Lancaster city is more of a gem than it often gets credit for--it has a sense of place and amenities that would be the envy of most cities its size.

But overall, you're definitely right. Pennsylvania has a treasure trove of small cities and boroughs with some truly remarkable urban fabric. It's just a matter of encouraging more investment in these places.

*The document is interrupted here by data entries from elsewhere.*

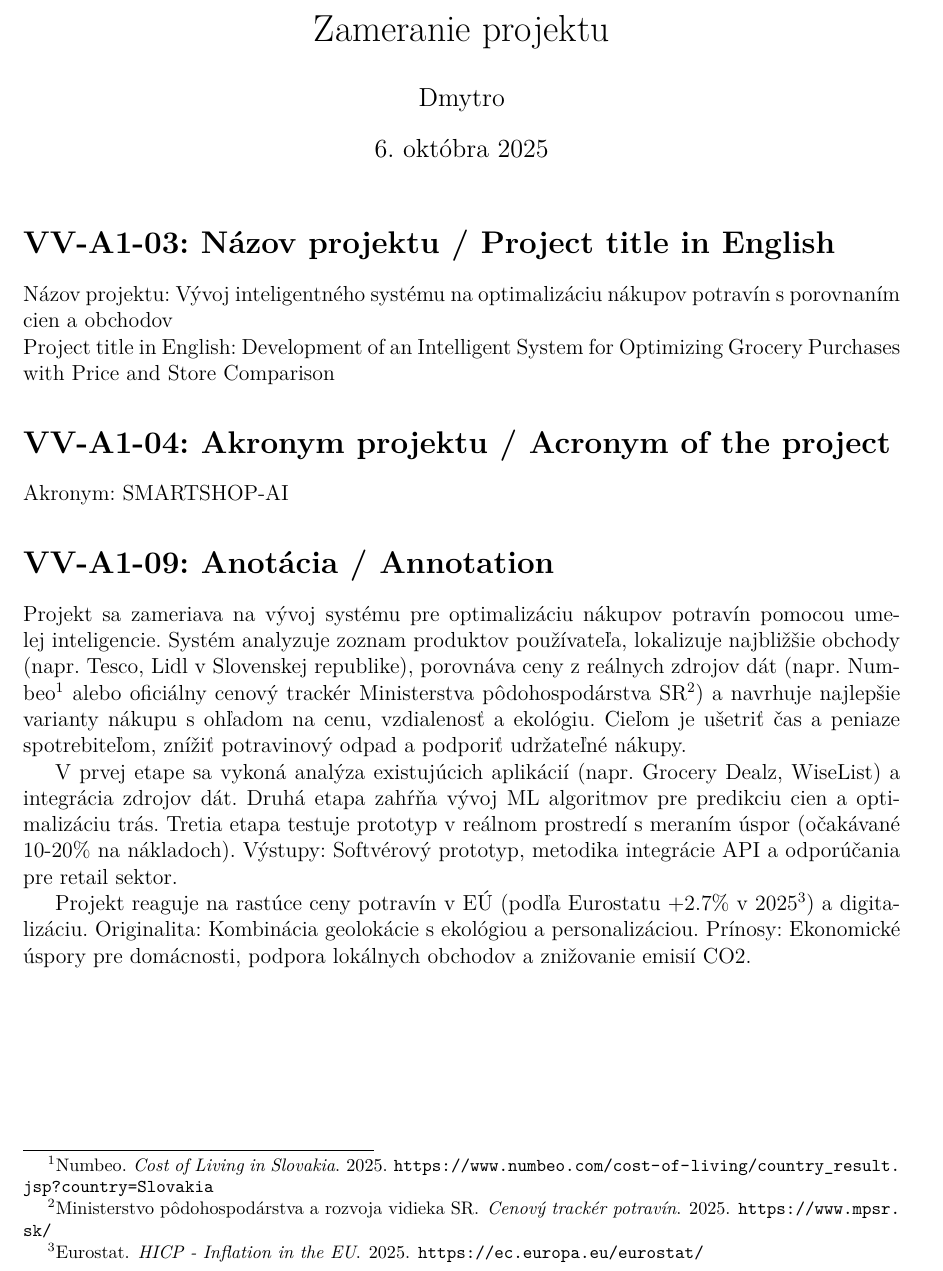
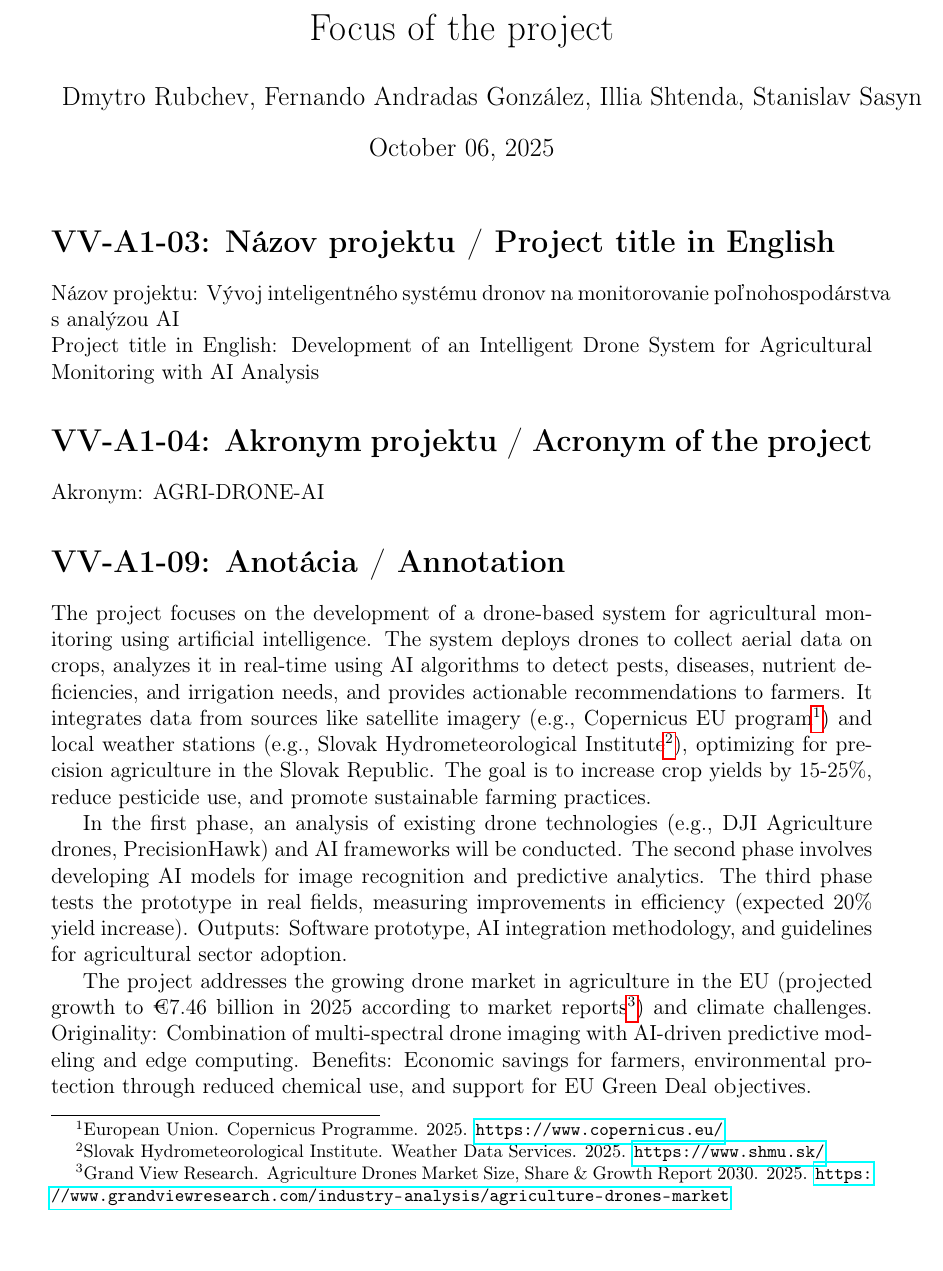
Before and after one commit to RubchevDmytro/MIP, a LaTeX document (zamer/zamer.tex, which reads zamer/zameranie.bib): part of the page, cut at the place of the change. Compiled offline with pdfLaTeX.

Commit message:
New topic

```diff
--- a/zamer/zamer.tex
+++ b/zamer/zamer.tex
@@ -6 +6,2 @@
+\usepackage{hyperref}
 \usepackage{url}
@@ -10,33 +9,26 @@
+\title{Focus of the project}
+\author{Dmytro Rubchev, Fernando Andradas González, Illia Shtenda, Stanislav Sasyn}
+\date{October 06, 2025}
+
 \begin{document}
 
-\title{Zameranie projektu}
-\nobibliography{zameranie}
-\author{Dmytro}
-\date{\today}
 \maketitle
 
 \section*{VV-A1-03: Názov projektu / Project title in English}
-Názov projektu: Vývoj inteligentného systému na optimalizáciu nákupov potravín s porovnaním cien a obchodov \\
-Project title in English: Development of an Intelligent System for Optimizing Grocery Purchases with Price and Store Comparison
+
+Názov projektu: Vývoj inteligentného systému dronov na monitorovanie poľnohospodárstva s analýzou AI \\
+Project title in English: Development of an Intelligent Drone System for Agricultural Monitoring with AI Analysis
 
 \section*{VV-A1-04: Akronym projektu / Acronym of the project}
-Akronym: SMARTSHOP-AI
 
-\section*{VV-A1-09: Anotácia / Annotation }
-Projekt sa zameriava na vývoj  systému pre optimalizáciu nákupov potravín pomocou umelej inteligencie.
-Systém analyzuje zoznam produktov používateľa, lokalizuje najbližšie obchody (napr. Tesco, Lidl v Slovenskej republike),
-porovnáva ceny z reálnych zdrojov dát (napr. Numbeo\footnote{\bibentry{numbeo}} alebo oficiálny cenový trackér Ministerstva pôdohospodárstva SR\footnote{\bibentry{mp}})
-a navrhuje najlepšie varianty nákupu s ohľadom na cenu, vzdialenosť a ekológiu. Cieľom je ušetriť čas a peniaze spotrebiteľom,
-znížiť potravinový odpad a podporiť udržateľné nákupy.
+Akronym: AGRI-DRONE-AI
 
-V prvej etape sa vykoná analýza existujúcich aplikácií (napr. Grocery Dealz, WiseList) a integrácia zdrojov dát.
-Druhá etapa zahŕňa vývoj ML algoritmov pre predikciu cien a optimalizáciu trás.
-Tretia etapa testuje prototyp v reálnom prostredí s meraním úspor (očakávané 10-20\% na nákladoch).
-Výstupy: Softvérový prototyp, metodika integrácie API a odporúčania pre retail sektor.
+\section*{VV-A1-09: Anotácia / Annotation}
 
-Projekt reaguje na rastúce ceny potravín v EÚ (podľa Eurostatu +2.7\% v 2025\footnote{\bibentry{eurostat}}) a digitalizáciu.
-Originalita: Kombinácia geolokácie s ekológiou a personalizáciou.
-Prínosy: Ekonomické úspory pre domácnosti, podpora lokálnych obchodov a znižovanie emisií CO2.
+The project focuses on the development of a drone-based system for agricultural monitoring using artificial intelligence. The system deploys drones to collect aerial data on crops, analyzes it in real-time using AI algorithms to detect pests, diseases, nutrient deficiencies, and irrigation needs, and provides actionable recommendations to farmers. It integrates data from sources like satellite imagery (e.g., Copernicus EU program\footnote{European Union. Copernicus Programme. 2025. \url{https://www.copernicus.eu/}}) and local weather stations (e.g., Slovak Hydrometeorological Institute\footnote{Slovak Hydrometeorological Institute. Weather Data Services. 2025. \url{https://www.shmu.sk/}}), optimizing for precision agriculture in the Slovak Republic. The goal is to increase crop yields by 15-25\%, reduce pesticide use, and promote sustainable farming practices.
 
-\bibliographystyle{plain}
+In the first phase, an analysis of existing drone technologies (e.g., DJI Agriculture drones, PrecisionHawk) and AI frameworks will be conducted. The second phase involves developing AI models for image recognition and predictive analytics. The third phase tests the prototype in real fields, measuring improvements in efficiency (expected 20\% yield increase). Outputs: Software prototype, AI integration methodology, and guidelines for agricultural sector adoption.
+
+The project addresses the growing drone market in agriculture in the EU (projected growth to €7.46 billion in 2025 according to market reports\footnote{Grand View Research. Agriculture Drones Market Size, Share \& Growth Report 2030. 2025. \url{https://www.grandviewresearch.com/industry-analysis/agriculture-drones-market}}) and climate challenges. Originality: Combination of multi-spectral drone imaging with AI-driven predictive modeling and edge computing. Benefits: Economic savings for farmers, environmental protection through reduced chemical use, and support for EU Green Deal objectives.
+
 \end{document}
--- a/zamer/zameranie.bib
+++ b/zamer/zameranie.bib
@@ -1,3 +0,0 @@
-@book{numbeo,
-  author = {Numbeo},
-  title = {Cost of Living in Slovakia},
@@ -4,6 +4,5 @@
   year = {2025},
-  note = {\url{https://www.numbeo.com/cost-of-living/country_result.jsp?country=Slovakia}}
+  url = {https://www.copernicus.eu/},
+  note = {Accessed: October 06, 2025}
 }
 
-@book{mp,
-  author = {Ministerstvo pôdohospodárstva a rozvoja vidieka SR},
@@ -11,10 +12,12 @@
   year = {2025},
-  note = {\url{https://www.mpsr.sk/}}
+  url = {https://www.shmu.sk/},
+  note = {Accessed: October 06, 2025}
 }
 
-@book{eurostat,
-  author = {Eurostat},
-  title = {HICP - Inflation in the EU},
+@misc{grandview2025,
+  author = {Grand View Research},
+  title = {Agriculture Drones Market Size, Share \& Growth Report 2030},
   year = {2025},
-  note = {\url{https://ec.europa.eu/eurostat/}}
+  url = {https://www.grandviewresearch.com/industry-analysis/agriculture-drones-market},
+  note = {Accessed: October 06, 2025}
 }
```
Also changed, not shown: zamer/MIP.pdf (added), zamer/zamer.tex (10 more changed lines), zamer/zameranie.bib (7 more changed lines).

Once the largest inland city, it has some remarkable architecture. Pennsylvania was the keystone state in more than just motto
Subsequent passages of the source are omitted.